Segment Start: Provided material

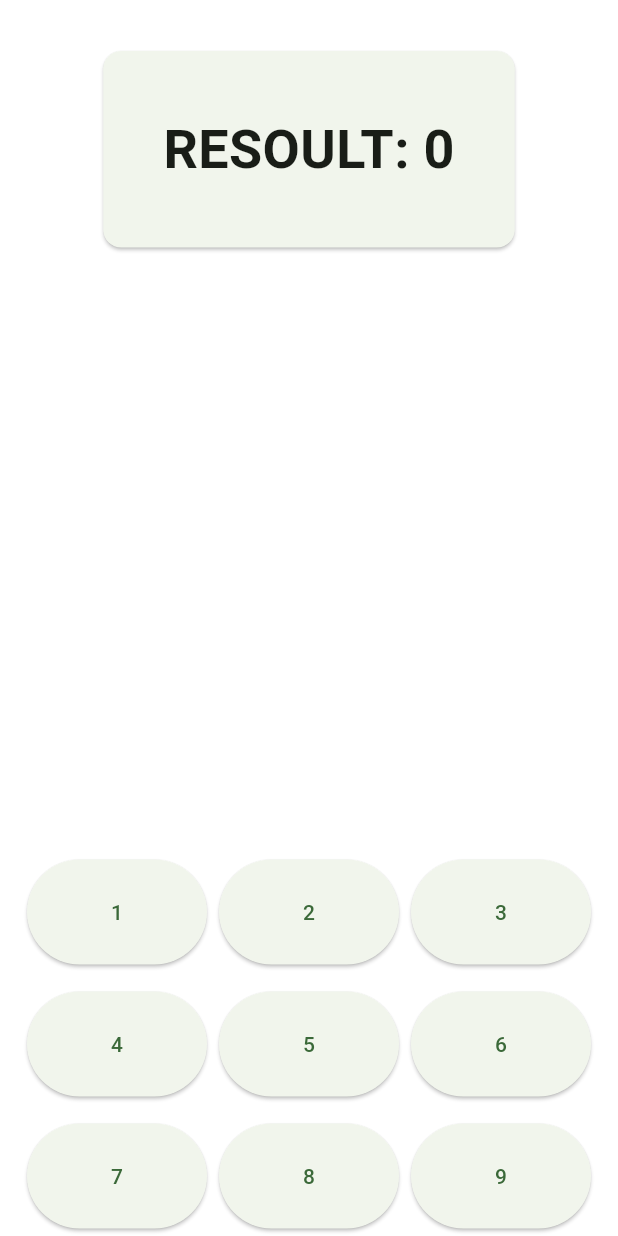
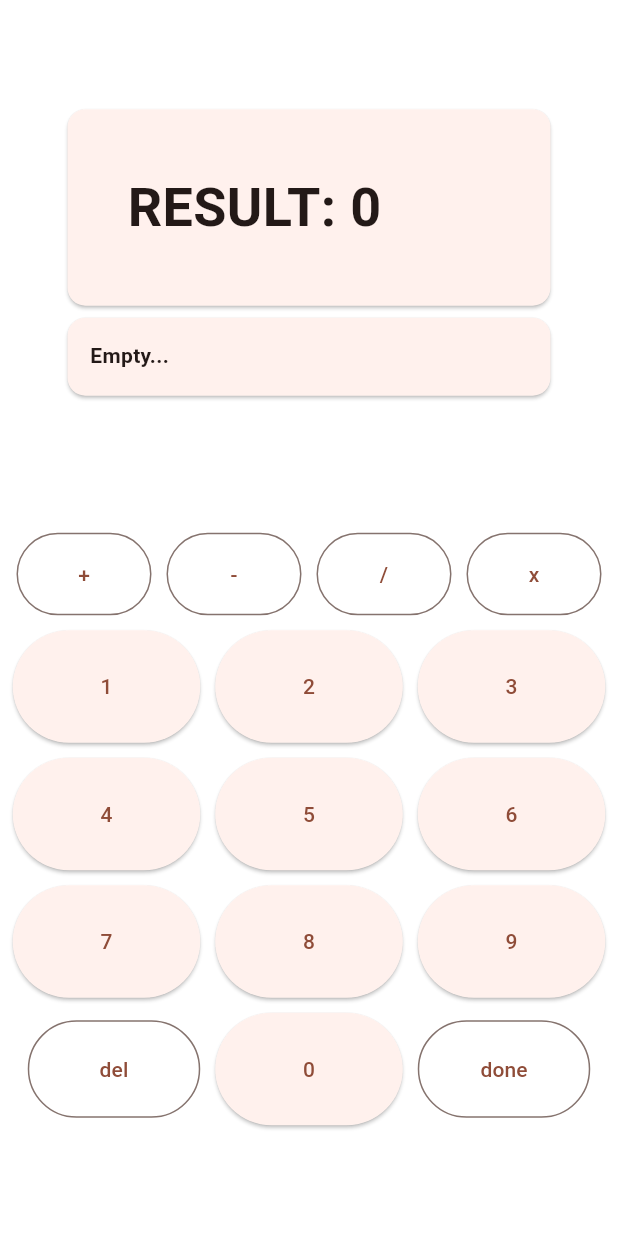
Before and after one commit to flesher-code/calculator, a Flutter app: the screen it shows after launch, on a phone screen of 412 x 824 dp. Run offline on Flutter 3.47's test engine with Material 3 defaults, Android fonts, the phone set to English and light mode, and no system bars.

Commit message:
calculator ver. 2

```diff
--- a/dev/calculator/lib/button.dart
+++ b/dev/calculator/lib/button.dart
@@ -1,58 +1,29 @@
 import 'package:flutter/material.dart';
-import 'main.dart';
 
-class MyButton extends StatelessWidget {
-  MyButton({super.key, required this.buttonIndex, theme});
+class CalculatorButton extends StatelessWidget {
+  const CalculatorButton({
+    super.key,
+    required this.label,
+    required this.onPressed,
+    this.isAction = false,
+  });
 
-  int buttonIndex;
-  var theme;
-
-  void valueToMain() {
-    if (valueAction.isEmpty) {
-      value1 = value1 + buttonIndex.toString();
-    } else {
-      value2 = value2 + buttonIndex.toString();
-    }
-  }
+  final String label;
+  final VoidCallback onPressed;
+  final bool isAction;
 
   @override
   Widget build(BuildContext context) {
     return Padding(
-      padding: const EdgeInsets.all(4),
+      padding: const EdgeInsets.all(5),
       child: SizedBox(
-        width: 120,
-        height: 70,
-        child: ElevatedButton(
-          onPressed: () => valueToMain(),
-          child: Text('$buttonIndex'),
-          style: theme,
-        ),
+        width: isAction ? 90 : 125,
+        height: isAction ? 55 : 75,
+        child:
+            isAction
+                ? OutlinedButton(onPressed: onPressed, child: Text(label))
+                : ElevatedButton(onPressed: onPressed, child: Text(label)),
       ),
     );
   }
 }
-
-class MyAction extends StatelessWidget {
-  MyAction({super.key, required this.action});
-
-  String action;
-
-  void actionToMain() {
-    valueAction = action;
-  }
-
-  @override
-  Widget build(BuildContext context) {
-    return Padding(
-      padding: const EdgeInsets.all(4),
-      child: SizedBox(
-        width: 120,
-        height: 55,
-        child: OutlinedButton(
-          onPressed: () => actionToMain(),
-          child: Text(action),
-        ),
-      ),
-    );
-  }
-}
--- a/dev/calculator/lib/main.dart
+++ b/dev/calculator/lib/main.dart
@@ -2,144 +2,190 @@ import 'package:flutter/material.dart';
 import './button.dart';
 
 void main() {
-  runApp(MyApp());
+  runApp(const MyApp());
 }
 
 class MyApp extends StatelessWidget {
+  const MyApp({super.key});
+
   @override
   Widget build(BuildContext context) {
     return MaterialApp(
       theme: ThemeData(
-        colorScheme: ColorScheme.fromSeed(seedColor: Colors.green),
+        colorScheme: ColorScheme.fromSeed(seedColor: Colors.deepOrange),
         scaffoldBackgroundColor: Colors.white,
       ),
-      home: Scaffold(body: MyHomePage()),
+      home: Scaffold(body: Home()),
     );
   }
 }
 
-class MyHomePage extends StatelessWidget {
+class Home extends StatefulWidget {
+  const Home({super.key});
+
   @override
-  Widget build(BuildContext context) {
-    return Scaffold(
-      body: Center(child: Column(children: [SizedBox(height: 30), Buttons()])),
-    );
-  }
+  State<Home> createState() => _HomeState();
 }
 
-class Buttons extends StatefulWidget {
-  const Buttons({super.key});
-
-  @override
-  State<Buttons> createState() => _ButtonsState();
-}
-
+class _HomeState extends State<Home> {
   String value1 = '';
   String value2 = '';
-String valueAction = '';
-int resoult = 0;
-bool resetResoult = false;
+  String operation = '';
+  num result = 0;
+  final listOperators = ['+', '-', '/', 'x'];
+  String history = '';
 
-class _ButtonsState extends State<Buttons> {
   void clearAll() {
     setState(() {
       value1 = '';
       value2 = '';
-      valueAction = '';
-      resoult = 0;
+      operation = '';
+      result = 0;
+      history = '';
     });
   }
 
-  void action(String action) {
-    valueAction = action;
+  void appendDigit(int digit) {
+    if (operation.isEmpty) {
+      value1 = value1 += digit.toString();
+    } else {
+      value2 = value2 += digit.toString();
+    }
+    setState(() {
+      history = history + digit.toString();
+    });
   }
 
-  void getResoult() {
-    int num1;
-    int num2;
-    try {
-      num1 = int.parse(value1);
-      num2 = int.parse(value2);
-    } catch (e) {
-      num1 = 0;
-      num2 = 0;
-    }
-    switch (valueAction) {
-      case '+':
+  void setOperation(String op) {
     setState(() {
-          resoult = num1 + num2;
-        });
-      case '-':
-        setState(() {
-          resoult = num1 - num2;
+      operation = op;
+      history = history + op;
     });
   }
+
+  void calculateResult() {
+    final num num1 = num.parse(value1);
+    final num num2 = num.parse(value2);
+
+    setState(() {
+      switch (operation) {
+        case '+':
+          result = num1 + num2;
+        case '-':
+          result = num1 - num2;
+        case 'x':
+          result = num1 * num2;
+        case '/':
+          result = num1 / num2;
+        default:
+          result = 0;
+      }
+      result = num.parse(result.toStringAsFixed(3));
       value1 = '';
       value2 = '';
-    valueAction = '';
+      operation = '';
+    });
   }
 
   @override
   Widget build(BuildContext context) {
+    double myHeight = MediaQuery.of(context).size.height;
+    double sized;
+    late double? coff;
+
+    coff = 4;
+    switch (myHeight) {
+      case > 1000:
+        coff = coff;
+      case > 900:
+        coff += 1;
+      case > 825:
+        coff += 3;
+      case > 725:
+        coff += 6;
+      case <= 725:
+        coff = null;
+    }
+
+    sized = (coff == null) ? 0 : myHeight / coff;
+    debugPrint('h: $myHeight s: $sized');
+
     return Column(
+      mainAxisAlignment: MainAxisAlignment.center,
       children: [
-        CardResoult(),
-        SizedBox(height: 400),
+        SizedBox(
+          width: 330,
+          child: Card(
+            child: Padding(
+              padding: const EdgeInsets.all(40),
+              child: Text(
+                'RESULT: $result',
+                style: const TextStyle(
+                  fontSize: 36,
+                  fontWeight: FontWeight.bold,
+                ),
+              ),
+            ),
+          ),
+        ),
+        SizedBox(
+          width: 330,
+          height: 60,
+
+          child: Card(
+            child: Padding(
+              padding: const EdgeInsets.all(15),
+              child: Text(
+                history.isEmpty ? 'Empty...' : history,
+                style: TextStyle(fontWeight: FontWeight.w600),
+              ),
+            ),
+          ),
+        ),
+        SizedBox(height: sized),
+
+        Row(
+          mainAxisSize: MainAxisSize.min,
+          children: [
+            for (int a = 0; a <= 3; a++)
+              CalculatorButton(
+                label: listOperators[a],
+                onPressed: () => setOperation(listOperators[a]),
+                isAction: true,
+              ),
+          ],
+        ),
+        for (int i = 0; i < 3; i++)
           Row(
             mainAxisAlignment: MainAxisAlignment.center,
             children: [
-            MyButton(buttonIndex: 1),
-            MyButton(buttonIndex: 2),
-            MyButton(buttonIndex: 3),
-          ],
-        ),
-        SizedBox(height: 10),
-        Row(
-          mainAxisAlignment: MainAxisAlignment.center,
-          children: [
-            MyButton(buttonIndex: 4),
-            MyButton(buttonIndex: 5),
-            MyButton(buttonIndex: 6),
-          ],
-        ),
-        SizedBox(height: 10),
-        Row(
-          mainAxisAlignment: MainAxisAlignment.center,
-          children: [
-            MyButton(buttonIndex: 7),
-            MyButton(buttonIndex: 8),
-            MyButton(buttonIndex: 9),
-          ],
-        ),
-        Row(
-          mainAxisAlignment: MainAxisAlignment.center,
-          children: [
-            SizedBox(height: 100),
-            MyAction(action: '+'),
-            MyAction(action: '-'),
-
-            Padding(
-              padding: const EdgeInsets.all(4),
-              child: SizedBox(
-                width: 120,
-                height: 55,
-                child: OutlinedButton(
-                  onPressed: () => clearAll(),
-                  child: Text('X'),
-                ),
-              ),
+              for (int f = 1; f <= 3; f++)
+                CalculatorButton(
+                  label: '${i * 3 + f}',
+                  onPressed: () => appendDigit(i * 3 + f),
                 ),
             ],
           ),
         Row(
-          mainAxisAlignment: MainAxisAlignment.center,
+          mainAxisSize: MainAxisSize.min,
           children: [
             SizedBox(
-              width: 380,
-              height: 50,
-              child: OutlinedButton(
-                onPressed: () => getResoult(),
-                child: Text('done'),
+              width: 125,
+              height: 75,
+              child: CalculatorButton(
+                label: 'del',
+                onPressed: clearAll,
+                isAction: true,
+              ),
+            ),
+            CalculatorButton(label: '0', onPressed: () => appendDigit(0)),
+            SizedBox(
+              width: 125,
+              height: 75,
+              child: CalculatorButton(
+                label: 'done',
+                onPressed: () => calculateResult(),
+                isAction: true,
               ),
             ),
           ],
@@ -148,19 +194,3 @@ class _ButtonsState extends State<Buttons> {
     );
   }
 }
-
-class CardResoult extends StatelessWidget {
-  var cardText = TextStyle(fontSize: 36, fontWeight: FontWeight.bold);
-
-  CardResoult({super.key});
-
-  @override
-  Widget build(BuildContext context) {
-    return Card(
-      child: Padding(
-        padding: const EdgeInsets.all(40),
-        child: Text('RESOULT: $resoult', style: cardText),
-      ),
-    );
-  }
-}
```
Lines whose indentation alone changed are shown as unchanged.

Segment End: Provided material

» What you need to do: Please find each line in the records above that holds the word "TextStyle", and copy it.

» Written answer:
+                style: const TextStyle(
+                style: TextStyle(fontWeight: FontWeight.w600),
-  var cardText = TextStyle(fontSize: 36, fontWeight: FontWeight.bold);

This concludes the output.